Brain Waves: The essential conversation

Brain Waves: The essential conversation

Dan Robinson, Contributing Columnist

Last week our school experienced an inexplicable tragedy after a student took his own life — a tragedy Tulane has seen too many times. While I did not know Harris Elledge personally, his passing took me back to a place I have struggled to leave for a long time. Brain Waves was created after multiple suicides happened in the Tulane community last year. One in particular, Mary Travis, inspired me to become a Crisis Counselor, so that in the wake of future incidents I would not feel so helpless. It gave me the tools to safely and effectively respond to others’ pain. Following the loss of Harris, it is important to share information about both why suicide takes place and ways we can help prevent future incidents.

Suicide is the second leading cause of death among college students, taking over 1,100 lives annually, or about 3 a day. As suicides often happen in chains, rather than in isolated situations (particularly in age brackets 18-24), having a conversation about this now rather than later is imperative.

It is known that suicide has the potential to trigger people who have experienced anxiety, depression and suicidal ideation. For that reason, not addressing this issue quickly and directly can be incredibly dangerous. People who experience suicidal ideation are often afraid to talk about it to friends, families and providers out of fear of the reaction it may provoke. They believe they are the only ones having such disturbing imagery in their minds. But, in reality one in four college students will experience suicidal thoughts at some point over their college career; one in twelve will seriously contemplate the idea of suicide while at school. To put it simply, it is a lot more common than people tend to recognize.
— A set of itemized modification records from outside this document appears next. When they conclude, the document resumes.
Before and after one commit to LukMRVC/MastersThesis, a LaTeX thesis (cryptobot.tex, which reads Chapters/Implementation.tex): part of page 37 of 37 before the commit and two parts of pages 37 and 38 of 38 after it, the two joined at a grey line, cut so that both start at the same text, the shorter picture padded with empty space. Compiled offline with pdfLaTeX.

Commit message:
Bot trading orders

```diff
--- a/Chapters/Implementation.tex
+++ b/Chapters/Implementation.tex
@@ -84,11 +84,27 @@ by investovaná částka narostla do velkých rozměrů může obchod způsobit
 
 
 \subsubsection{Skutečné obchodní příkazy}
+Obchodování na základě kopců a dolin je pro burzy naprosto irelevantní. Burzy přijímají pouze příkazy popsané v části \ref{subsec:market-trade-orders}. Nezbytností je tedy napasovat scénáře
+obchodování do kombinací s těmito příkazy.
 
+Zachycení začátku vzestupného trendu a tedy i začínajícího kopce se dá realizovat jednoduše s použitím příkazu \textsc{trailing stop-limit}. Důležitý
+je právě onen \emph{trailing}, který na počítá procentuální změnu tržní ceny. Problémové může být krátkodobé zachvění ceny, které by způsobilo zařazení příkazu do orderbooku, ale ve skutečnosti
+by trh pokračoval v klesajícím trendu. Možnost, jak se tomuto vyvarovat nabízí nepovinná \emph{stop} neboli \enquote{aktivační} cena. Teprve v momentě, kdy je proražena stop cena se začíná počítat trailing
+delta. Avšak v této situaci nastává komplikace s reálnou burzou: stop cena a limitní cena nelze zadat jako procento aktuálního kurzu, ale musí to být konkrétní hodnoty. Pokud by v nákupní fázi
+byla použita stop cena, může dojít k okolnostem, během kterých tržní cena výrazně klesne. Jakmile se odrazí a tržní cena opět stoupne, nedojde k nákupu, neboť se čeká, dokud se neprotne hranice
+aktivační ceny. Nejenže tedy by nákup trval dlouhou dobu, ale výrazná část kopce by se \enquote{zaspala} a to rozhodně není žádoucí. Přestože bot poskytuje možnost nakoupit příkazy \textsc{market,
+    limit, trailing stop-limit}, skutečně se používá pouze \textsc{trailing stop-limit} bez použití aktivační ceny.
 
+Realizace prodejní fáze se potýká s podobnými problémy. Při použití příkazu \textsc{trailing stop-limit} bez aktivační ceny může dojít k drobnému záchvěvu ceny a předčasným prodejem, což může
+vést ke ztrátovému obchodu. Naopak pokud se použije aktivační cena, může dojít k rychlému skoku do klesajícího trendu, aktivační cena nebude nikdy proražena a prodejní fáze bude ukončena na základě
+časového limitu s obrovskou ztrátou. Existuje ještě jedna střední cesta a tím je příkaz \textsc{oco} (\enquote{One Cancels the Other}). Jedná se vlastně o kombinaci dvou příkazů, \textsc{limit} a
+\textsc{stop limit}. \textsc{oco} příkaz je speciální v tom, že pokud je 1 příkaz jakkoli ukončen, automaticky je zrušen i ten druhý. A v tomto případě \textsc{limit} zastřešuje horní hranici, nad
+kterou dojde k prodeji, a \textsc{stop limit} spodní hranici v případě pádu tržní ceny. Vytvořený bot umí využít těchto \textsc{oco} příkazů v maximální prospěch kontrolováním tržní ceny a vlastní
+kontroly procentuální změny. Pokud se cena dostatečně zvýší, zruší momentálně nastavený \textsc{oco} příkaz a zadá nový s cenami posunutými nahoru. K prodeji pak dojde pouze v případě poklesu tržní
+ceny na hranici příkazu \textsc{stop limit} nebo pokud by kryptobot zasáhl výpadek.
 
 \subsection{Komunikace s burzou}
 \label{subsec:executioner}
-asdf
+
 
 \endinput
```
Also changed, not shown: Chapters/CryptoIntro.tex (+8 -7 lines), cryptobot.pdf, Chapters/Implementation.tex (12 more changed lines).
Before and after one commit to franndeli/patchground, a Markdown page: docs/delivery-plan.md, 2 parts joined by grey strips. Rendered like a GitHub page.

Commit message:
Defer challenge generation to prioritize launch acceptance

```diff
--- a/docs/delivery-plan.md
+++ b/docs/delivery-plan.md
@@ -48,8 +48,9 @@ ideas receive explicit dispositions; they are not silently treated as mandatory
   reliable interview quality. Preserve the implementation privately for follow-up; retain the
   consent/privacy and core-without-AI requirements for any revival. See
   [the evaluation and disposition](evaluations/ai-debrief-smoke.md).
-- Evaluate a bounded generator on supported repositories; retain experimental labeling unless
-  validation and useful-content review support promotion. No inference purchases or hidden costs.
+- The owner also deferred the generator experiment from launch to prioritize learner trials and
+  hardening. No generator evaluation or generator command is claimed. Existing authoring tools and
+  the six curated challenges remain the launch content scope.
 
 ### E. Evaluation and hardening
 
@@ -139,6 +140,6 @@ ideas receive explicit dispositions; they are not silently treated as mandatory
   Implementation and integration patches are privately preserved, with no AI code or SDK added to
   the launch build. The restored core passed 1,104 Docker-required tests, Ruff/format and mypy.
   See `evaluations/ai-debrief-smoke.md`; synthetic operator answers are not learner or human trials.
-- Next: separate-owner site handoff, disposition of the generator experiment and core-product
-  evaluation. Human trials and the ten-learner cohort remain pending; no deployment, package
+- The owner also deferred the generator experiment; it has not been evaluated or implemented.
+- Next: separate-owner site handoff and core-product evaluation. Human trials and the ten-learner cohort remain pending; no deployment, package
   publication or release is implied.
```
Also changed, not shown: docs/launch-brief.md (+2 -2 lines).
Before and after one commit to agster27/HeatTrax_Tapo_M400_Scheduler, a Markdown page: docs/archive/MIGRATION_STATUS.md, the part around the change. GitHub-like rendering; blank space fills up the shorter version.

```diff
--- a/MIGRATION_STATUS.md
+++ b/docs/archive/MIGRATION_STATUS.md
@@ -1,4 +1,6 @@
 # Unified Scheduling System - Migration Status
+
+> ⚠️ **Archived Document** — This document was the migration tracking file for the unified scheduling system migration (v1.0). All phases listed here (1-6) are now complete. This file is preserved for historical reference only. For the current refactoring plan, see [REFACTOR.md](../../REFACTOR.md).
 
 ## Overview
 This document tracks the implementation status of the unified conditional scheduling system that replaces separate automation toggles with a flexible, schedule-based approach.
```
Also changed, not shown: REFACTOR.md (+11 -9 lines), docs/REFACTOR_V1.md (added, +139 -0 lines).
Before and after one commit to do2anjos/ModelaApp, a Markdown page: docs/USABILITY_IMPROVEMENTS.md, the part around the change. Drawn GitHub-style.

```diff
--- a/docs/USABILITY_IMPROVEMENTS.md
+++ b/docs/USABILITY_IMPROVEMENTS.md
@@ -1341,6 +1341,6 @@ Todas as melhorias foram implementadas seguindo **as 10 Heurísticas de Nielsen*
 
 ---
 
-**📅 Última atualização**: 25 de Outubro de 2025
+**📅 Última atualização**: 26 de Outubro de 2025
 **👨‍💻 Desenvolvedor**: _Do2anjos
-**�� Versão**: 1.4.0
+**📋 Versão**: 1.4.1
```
To anyone who is currently experiencing suicidal ideation, I strongly encourage you to talk about it with a mental health professional, friends and family. Having a conversation can provide an enormous sense of relief and can help a provider find the correct treatment.

As a concerned friend, it should be clear that noticing the signs too late does not mean that you failed someone or that you are a bad person. The feelings associated with contemplating suicide are very complex and many people try to hide those feelings. You did not ‘let it happen’. It is also important to know that asking a person whether they are feeling suicidal will not trigger them into becoming suicidal. Let me say this again: if a person is not feeling suicidal, asking them will not make them suddenly develop these types of thoughts.

There is a manner to approaching this conversation. The suicide assessment risk, which follows, is used by professionals when dealing with potential victims. The first step is establishing that a person is in fact experiencing suicidal thoughts. If they answer yes, this is considered stage one. This does not necessarily indicate they are in danger but that they need to talk to someone. From this point, ask the person, “When you think of death or dying, what do you imagine?” If the person describes a particular means or mechanism of death, continue the assessment onto stage three, which is establishing that the person has both a plan and means to carry this plan out. Questions that are used to establish stage three may include, “How do you plan on dying? Do you currently have (item described) in your possession?”

If the person answers yes at this point, this is indicative of a more serious situation where intervention should be considered. Ask your friend whether they would feel comfortable giving you the items described above. In either circumstance, you should move onto stage four which is looking to establish a time-frame. “Do you plan on carrying out this plan in the next 24-48 hours? If so, what are some things we can do to keep you safe until then?”

If a person indicates that they are in fact in stage three or four, one should call the Tulane University Police Department immediately. The situation at this point is life threatening and must be addressed as soon as possible. If the person has not reached that critical point, I strongly encourage you to contact CAPS or file a concern report with student services. They will work to ensure that every student can find the help they need. Despite being a dear friend or romantic partner, you should never take on these situations alone. Finding professional help is the most selfless thing you can do to help a friend, even if they convey opposition to this. In the long run, your friend will understand this decision came out of love.

While this recent loss by suicide has taken me back to this dark place, it is something that is essential to talk about. These thoughts cannot physically harm you, but it can it make you realize how important it is to get help. If you feel a friend is experiencing suicidal ideation, ask them. You will not trigger them into experiencing these feelings, but it is often provides enormous relief for those who are suffering. We cannot control the tragedies of the world. But we can learn from others’ pain in order to find a better outcome for ourselves. Help is always out there.